Ah, I can see from the responses that College Admissions is going to be a rich and fertile topic here at The Chaos Chronicles. And, thank goodness, we have so many college profs amongst the Chaos Crew to keep me sane and honest as the next 18 months of my life is circumscribed by the admissions process for my older son. On Chaos Chronicles 502, I talked to Dr. Nancy Berk — psychologist, stand-up, and mom– who wrote a new guide about the admissions process for parents like me called College Bound and Gagged.
I admitted on the podcast that I’m trying to keep an open mind about what college my son might attend, but here in California, parents focus in on the Ivies and the UCs. Everything else is the “next tier” down if you listen to the talk in the bleachers. (Okay, I’m exaggerating– but it’s close to that kind of mindset! Trust me! The list of “good schools” is shockingly short considering the large number of overall colleges and universities.) I expressed to Dr. Berk that I didn’t worry about my son’s expectations, it was my expectations that concerned me. How could I keep a healthy perspective when all the parental talk around me is about ratcheting up the stakes?
I loved Nancy Berk’s no nonsense advice: Avoid those parents!
I also loved Jennie from Iowa’s advice on my blog. So I cut and pasted her response here:
Loved the show — here are my thoughts as a) a Midwesterner b) someone who went to a GREAT and unknown college (Earlham College) and c) a professor at a school rated by US News as “an A+ school for B+ students”
a) If people are judgmental, they aren’t worth your time…let them live their lives of quiet desperation….as Holden Caulfield would have said, “You don’t need Phonies”
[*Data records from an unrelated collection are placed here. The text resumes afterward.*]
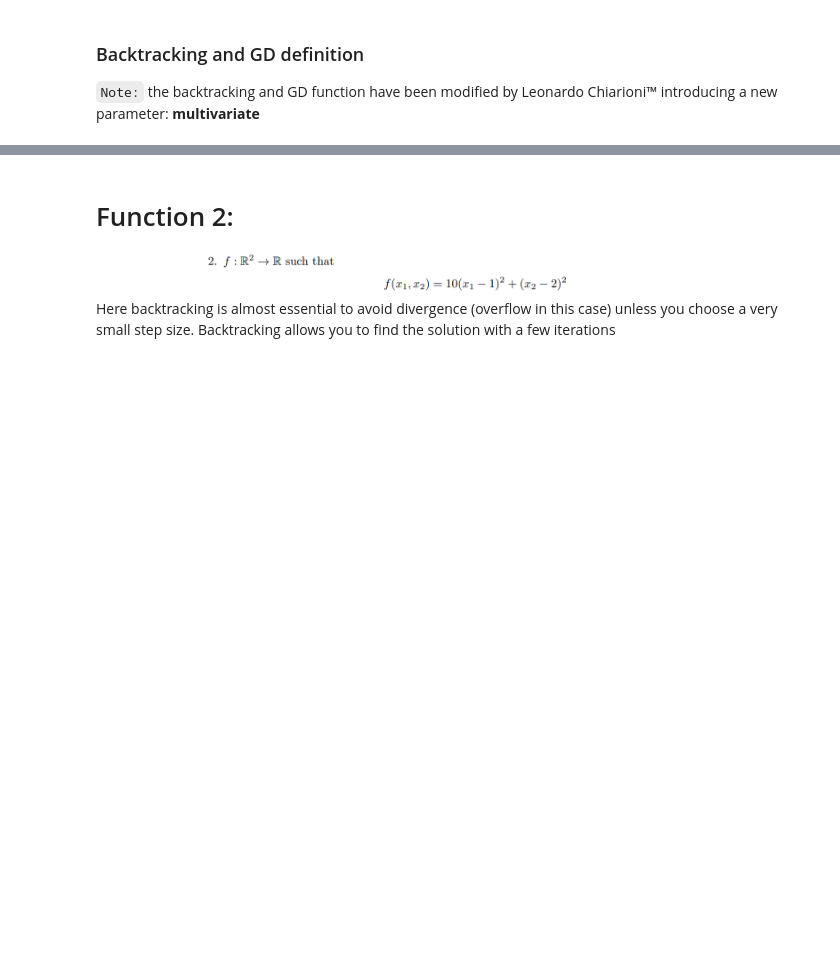
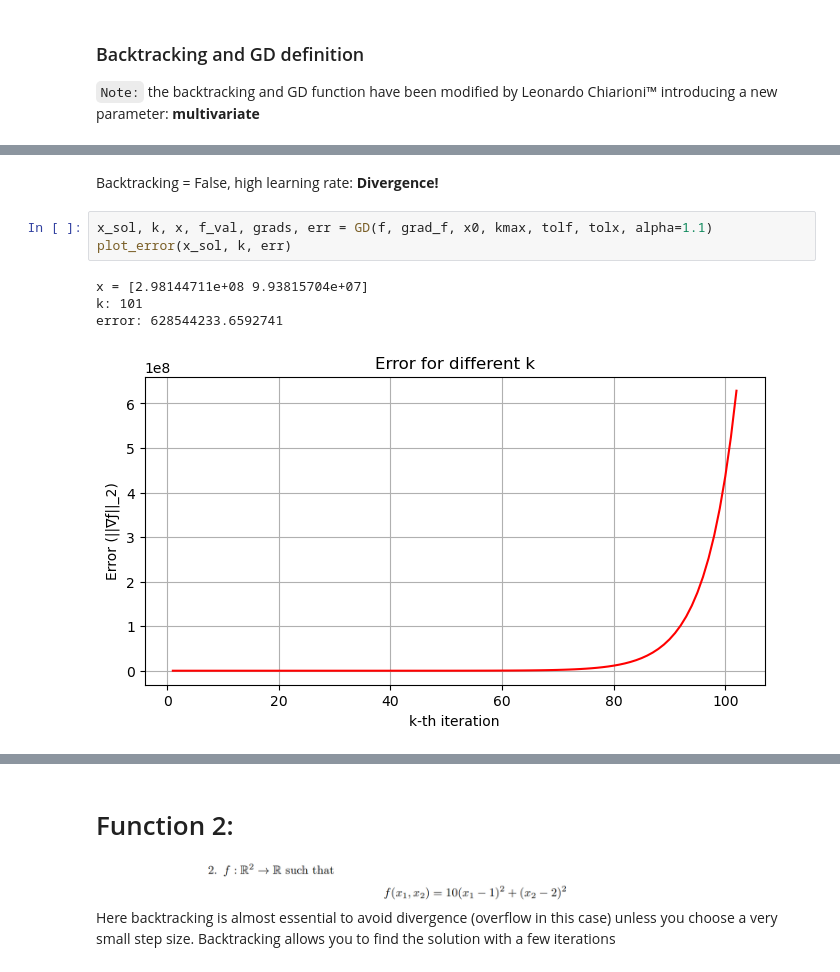
Before and after one commit to cico-rial/SMMAI, a Jupyter notebook: homework3/Homework3-GD.ipynb, the cells around one changed output, grey strips where cells are left out. Drawn from its saved outputs; the diff is of its cells as text; blank space fills up the shorter version.

```diff
--- a/homework3/Homework3-GD.ipynb
+++ b/homework3/Homework3-GD.ipynb
@@ -132,0 +132,10 @@ error: 5.698107109779695e-05
+# %% [markdown]
+Backtracking = False, high learning rate: **Divergence!**
+# %%
+x_sol, k, x, f_val, grads, err = GD(f, grad_f, x0, kmax, tolf, tolx, alpha=1.1)
+plot_error(x_sol, k, err)
+# %% [output]
+x = [2.98144711e+08 9.93815704e+07]
+k: 101
+error: 628544233.6592741
+[figure, added]
```
Also changed, not shown: parts of 20 cells of this notebook.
b) There are a MILLION great schools, only about 8 have a “big” name, 30 have a “almost big” name, etc…..AND, there’s NO saying that the teaching, learning and peers there will be good. My friends who went to Harvard and mostly teaching-assistants as their Prof’s were too busy being important Harvard profs.
c) Having gone to a small, unknown school, I found the disadvantage was only in the first few years out — the alumni circle was less powerful – so whereas my friends who went to Harvard, Brown, Stanford started in entry-level positions, my friends from Earlham were secretaries and worked our ways up. After 2-3 years, it was all our quality, not the name of our school. Also, when people had heard of my school, it earned me extra points because they knew its worth and value (and probably knew I wasn’t a “phoney!”)
d) LOTS of very smart people are professors and can’t all get jobs at those “important big schools.” Dare I say, there are outstanding professors even at community colleges and small, unknown schools. In fact, I think you’re MORE likely to get a good professor at a “less important” school that cares about teaching more than CV’s/Publishing (I’m biased. )
e) Probably the best thing for a kid will be not to be laden with debt. Being debt-free will go a LOT further than the name of an “important big school”
I am deputizing Jennie from Iowa, aka Ma Schmidt, to keep me sane on my journey. She’s right: I don’t need the phonies! But I do need Chaos Crew member and fellow blogger Professor Alan, on my “Talk Me Down” team. Here’s what Prof. Alan wrote in response to Ma Schmidt’s comments:
As a tenured professor of a mid-ranked state school in the Midwest, let me “amen” everything Ma Schmidt said.
Thanks, people. Oh, btw, I’m now getting the SAT Question of the Day, and I miss about 90% of them the first try. Even the English ones with the grammar. That’s humbling! All those things I sued to know, like Algebra.
Embracing my chaos, Lian